ASSIGNMENT: Copy the data precisely, keeping every character.

Web page revision data:
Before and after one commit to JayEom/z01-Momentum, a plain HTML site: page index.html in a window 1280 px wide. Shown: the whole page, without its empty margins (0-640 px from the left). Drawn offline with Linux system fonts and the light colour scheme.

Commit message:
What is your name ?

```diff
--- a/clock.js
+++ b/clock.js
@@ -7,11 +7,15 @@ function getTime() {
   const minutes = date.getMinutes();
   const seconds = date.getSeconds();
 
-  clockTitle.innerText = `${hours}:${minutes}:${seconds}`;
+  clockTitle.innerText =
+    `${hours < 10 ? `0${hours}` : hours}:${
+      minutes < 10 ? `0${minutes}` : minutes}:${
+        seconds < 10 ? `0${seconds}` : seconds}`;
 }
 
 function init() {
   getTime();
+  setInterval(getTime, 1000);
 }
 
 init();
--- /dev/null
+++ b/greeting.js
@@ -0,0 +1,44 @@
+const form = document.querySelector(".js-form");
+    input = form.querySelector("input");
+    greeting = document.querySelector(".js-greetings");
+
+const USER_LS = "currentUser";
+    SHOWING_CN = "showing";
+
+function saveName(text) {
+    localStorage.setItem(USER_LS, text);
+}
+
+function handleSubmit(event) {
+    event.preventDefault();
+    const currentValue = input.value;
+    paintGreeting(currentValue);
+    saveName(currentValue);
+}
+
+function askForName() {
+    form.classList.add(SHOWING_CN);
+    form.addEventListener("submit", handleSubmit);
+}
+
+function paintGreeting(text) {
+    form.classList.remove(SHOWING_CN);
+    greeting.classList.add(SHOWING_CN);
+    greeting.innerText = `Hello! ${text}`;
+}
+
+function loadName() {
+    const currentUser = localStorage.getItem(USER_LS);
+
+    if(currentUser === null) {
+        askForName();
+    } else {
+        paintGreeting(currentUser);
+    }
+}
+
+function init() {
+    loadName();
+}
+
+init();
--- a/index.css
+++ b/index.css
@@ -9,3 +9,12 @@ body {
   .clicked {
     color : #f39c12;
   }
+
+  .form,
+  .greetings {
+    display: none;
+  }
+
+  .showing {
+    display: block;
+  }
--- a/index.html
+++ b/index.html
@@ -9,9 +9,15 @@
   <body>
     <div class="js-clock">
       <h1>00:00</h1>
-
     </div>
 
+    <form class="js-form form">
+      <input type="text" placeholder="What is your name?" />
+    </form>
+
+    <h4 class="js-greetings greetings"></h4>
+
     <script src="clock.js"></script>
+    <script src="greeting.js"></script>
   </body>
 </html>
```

SOLUTION TO THE EXERCISE:
Before and after one commit to JayEom/z01-Momentum, a plain HTML site: page index.html in a window 1280 px wide. Shown: the whole page, without its empty margins (0-640 px from the left). Drawn offline with Linux system fonts and the light colour scheme.

Commit message:
What is your name ?

```diff
--- a/clock.js
+++ b/clock.js
@@ -7,11 +7,15 @@ function getTime() {
   const minutes = date.getMinutes();
   const seconds = date.getSeconds();
 
-  clockTitle.innerText = `${hours}:${minutes}:${seconds}`;
+  clockTitle.innerText =
+    `${hours < 10 ? `0${hours}` : hours}:${
+      minutes < 10 ? `0${minutes}` : minutes}:${
+        seconds < 10 ? `0${seconds}` : seconds}`;
 }
 
 function init() {
   getTime();
+  setInterval(getTime, 1000);
 }
 
 init();
--- /dev/null
+++ b/greeting.js
@@ -0,0 +1,44 @@
+const form = document.querySelector(".js-form");
+    input = form.querySelector("input");
+    greeting = document.querySelector(".js-greetings");
+
+const USER_LS = "currentUser";
+    SHOWING_CN = "showing";
+
+function saveName(text) {
+    localStorage.setItem(USER_LS, text);
+}
+
+function handleSubmit(event) {
+    event.preventDefault();
+    const currentValue = input.value;
+    paintGreeting(currentValue);
+    saveName(currentValue);
+}
+
+function askForName() {
+    form.classList.add(SHOWING_CN);
+    form.addEventListener("submit", handleSubmit);
+}
+
+function paintGreeting(text) {
+    form.classList.remove(SHOWING_CN);
+    greeting.classList.add(SHOWING_CN);
+    greeting.innerText = `Hello! ${text}`;
+}
+
+function loadName() {
+    const currentUser = localStorage.getItem(USER_LS);
+
+    if(currentUser === null) {
+        askForName();
+    } else {
+        paintGreeting(currentUser);
+    }
+}
+
+function init() {
+    loadName();
+}
+
+init();
--- a/index.css
+++ b/index.css
@@ -9,3 +9,12 @@ body {
   .clicked {
     color : #f39c12;
   }
+
+  .form,
+  .greetings {
+    display: none;
+  }
+
+  .showing {
+    display: block;
+  }
--- a/index.html
+++ b/index.html
@@ -9,9 +9,15 @@
   <body>
     <div class="js-clock">
       <h1>00:00</h1>
-
     </div>
 
+    <form class="js-form form">
+      <input type="text" placeholder="What is your name?" />
+    </form>
+
+    <h4 class="js-greetings greetings"></h4>
+
     <script src="clock.js"></script>
+    <script src="greeting.js"></script>
   </body>
 </html>
```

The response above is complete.